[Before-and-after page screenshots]
#####
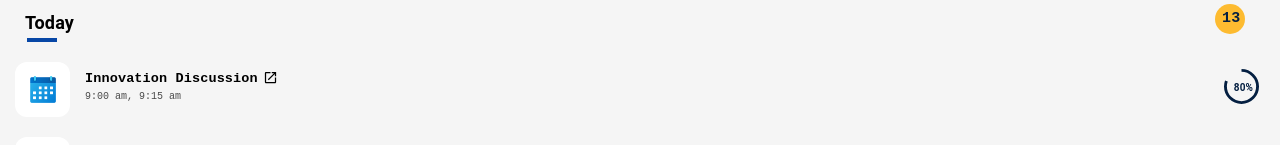
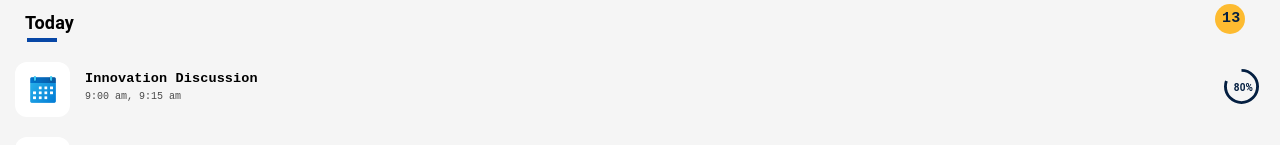
Before and after one commit to nimin1/wm-demo-prototype, a React (Create React App) app: page /mytask in a window 1280 px wide. Shown: the part 301-446 px from the top of the page. Built offline with nearby package versions, Linux system fonts and the light colour scheme.

Commit message:
Initial commit

```diff
--- a/src/Components/CategoryCard/CategoryCard.js
+++ b/src/Components/CategoryCard/CategoryCard.js
@@ -31,13 +31,6 @@ const CategoryCard = (props) => {
   const classes = useStyles();
   const { cardId, category, categoryClicked } = props;
   const { cardTitle, cardTaskTitle, cardColor } = category;
-
-  const iconStyle = {
-    color: "rgba(255, 255, 255, 1)",
-    position: "relative",
-    right: 25,
-    top: 10,
-  };
 
   const findIconForCard = (cardId) => {
     if (cardId === "1001") {
--- a/src/Components/ItemsCard/ItemsCard.js
+++ b/src/Components/ItemsCard/ItemsCard.js
@@ -1,9 +1,5 @@
 import React from "react";
-import GroupIcon from "@material-ui/icons/Group";
-import MailOutlineIcon from "@material-ui/icons/MailOutline";
 import MailIcon from "@material-ui/icons/Mail";
-import RateReviewIcon from "@material-ui/icons/RateReview";
-import AssignmentIndIcon from "@material-ui/icons/AssignmentInd";
 import CircularProgress from "@material-ui/core/CircularProgress";
 import DraftsIcon from "@material-ui/icons/Drafts";
 import CheckCircleOutlineIcon from "@material-ui/icons/CheckCircleOutline";
@@ -71,13 +67,6 @@ const ItemsCard = (props) => {
     cardType,
     metricCompletion,
   } = item;
-
-  const iconStyle = {
-    color: "rgba(255, 255, 255, 1)",
-    position: "relative",
-    right: 0,
-    top: 14,
-  };
 
   const mailUnreadIconStyle = {
     color: "#041f41",
--- a/src/constants.js
+++ b/src/constants.js
@@ -114,7 +114,7 @@ export const itemDetails = [
     //cardColor: "#fff",
     cardColor: "#fff",
     cardCategory: "Meetings",
-    cardType: "Non Approval",
+    cardType: "Meetings",
     metricCompletion: "80%",
   },
   {
@@ -184,7 +184,7 @@ export const itemDetails = [
     //cardColor: "#fff",
     cardColor: "#fff",
     cardCategory: "Meetings",
-    cardType: "Non Approval",
+    cardType: "Meetings",
     metricCompletion: "40%",
   },
   {
@@ -194,7 +194,7 @@ export const itemDetails = [
     //cardColor: "#fff",
     cardColor: "#fff",
     cardCategory: "Meetings",
-    cardType: "Non Approval",
+    cardType: "Meetings",
     metricCompletion: "90%",
   },
   {
@@ -231,7 +231,7 @@ export const itemDetails = [
     cardTaskTitle: "9:00 AM, 9:15 AM",
     cardColor: "#fff",
     cardCategory: "Meetings",
-    cardType: "Non Approval",
+    cardType: "Meetings",
     metricCompletion: "50%",
   },
   {
@@ -240,7 +240,7 @@ export const itemDetails = [
     cardTaskTitle: "10:00 AM, 11:00 AM",
     cardColor: "#fff",
     cardCategory: "Meetings",
-    cardType: "Non Approval",
+    cardType: "Meetings",
     metricCompletion: "50%",
   },
   {
```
#####
## About this task
The entries above should be written out in full, and any picture in them left out.

## Response area
Before and after one commit to nimin1/wm-demo-prototype, a React (Create React App) app: page /mytask in a window 1280 px wide. Shown: the part 301-446 px from the top of the page. Built offline with nearby package versions, Linux system fonts and the light colour scheme.

Commit message:
Initial commit

```diff
--- a/src/Components/CategoryCard/CategoryCard.js
+++ b/src/Components/CategoryCard/CategoryCard.js
@@ -31,13 +31,6 @@ const CategoryCard = (props) => {
   const classes = useStyles();
   const { cardId, category, categoryClicked } = props;
   const { cardTitle, cardTaskTitle, cardColor } = category;
-
-  const iconStyle = {
-    color: "rgba(255, 255, 255, 1)",
-    position: "relative",
-    right: 25,
-    top: 10,
-  };
 
   const findIconForCard = (cardId) => {
     if (cardId === "1001") {
--- a/src/Components/ItemsCard/ItemsCard.js
+++ b/src/Components/ItemsCard/ItemsCard.js
@@ -1,9 +1,5 @@
 import React from "react";
-import GroupIcon from "@material-ui/icons/Group";
-import MailOutlineIcon from "@material-ui/icons/MailOutline";
 import MailIcon from "@material-ui/icons/Mail";
-import RateReviewIcon from "@material-ui/icons/RateReview";
-import AssignmentIndIcon from "@material-ui/icons/AssignmentInd";
 import CircularProgress from "@material-ui/core/CircularProgress";
 import DraftsIcon from "@material-ui/icons/Drafts";
 import CheckCircleOutlineIcon from "@material-ui/icons/CheckCircleOutline";
@@ -71,13 +67,6 @@ const ItemsCard = (props) => {
     cardType,
     metricCompletion,
   } = item;
-
-  const iconStyle = {
-    color: "rgba(255, 255, 255, 1)",
-    position: "relative",
-    right: 0,
-    top: 14,
-  };
 
   const mailUnreadIconStyle = {
     color: "#041f41",
--- a/src/constants.js
+++ b/src/constants.js
@@ -114,7 +114,7 @@ export const itemDetails = [
     //cardColor: "#fff",
     cardColor: "#fff",
     cardCategory: "Meetings",
-    cardType: "Non Approval",
+    cardType: "Meetings",
     metricCompletion: "80%",
   },
   {
@@ -184,7 +184,7 @@ export const itemDetails = [
     //cardColor: "#fff",
     cardColor: "#fff",
     cardCategory: "Meetings",
-    cardType: "Non Approval",
+    cardType: "Meetings",
     metricCompletion: "40%",
   },
   {
@@ -194,7 +194,7 @@ export const itemDetails = [
     //cardColor: "#fff",
     cardColor: "#fff",
     cardCategory: "Meetings",
-    cardType: "Non Approval",
+    cardType: "Meetings",
     metricCompletion: "90%",
   },
   {
@@ -231,7 +231,7 @@ export const itemDetails = [
     cardTaskTitle: "9:00 AM, 9:15 AM",
     cardColor: "#fff",
     cardCategory: "Meetings",
-    cardType: "Non Approval",
+    cardType: "Meetings",
     metricCompletion: "50%",
   },
   {
@@ -240,7 +240,7 @@ export const itemDetails = [
     cardTaskTitle: "10:00 AM, 11:00 AM",
     cardColor: "#fff",
     cardCategory: "Meetings",
-    cardType: "Non Approval",
+    cardType: "Meetings",
     metricCompletion: "50%",
   },
   {
```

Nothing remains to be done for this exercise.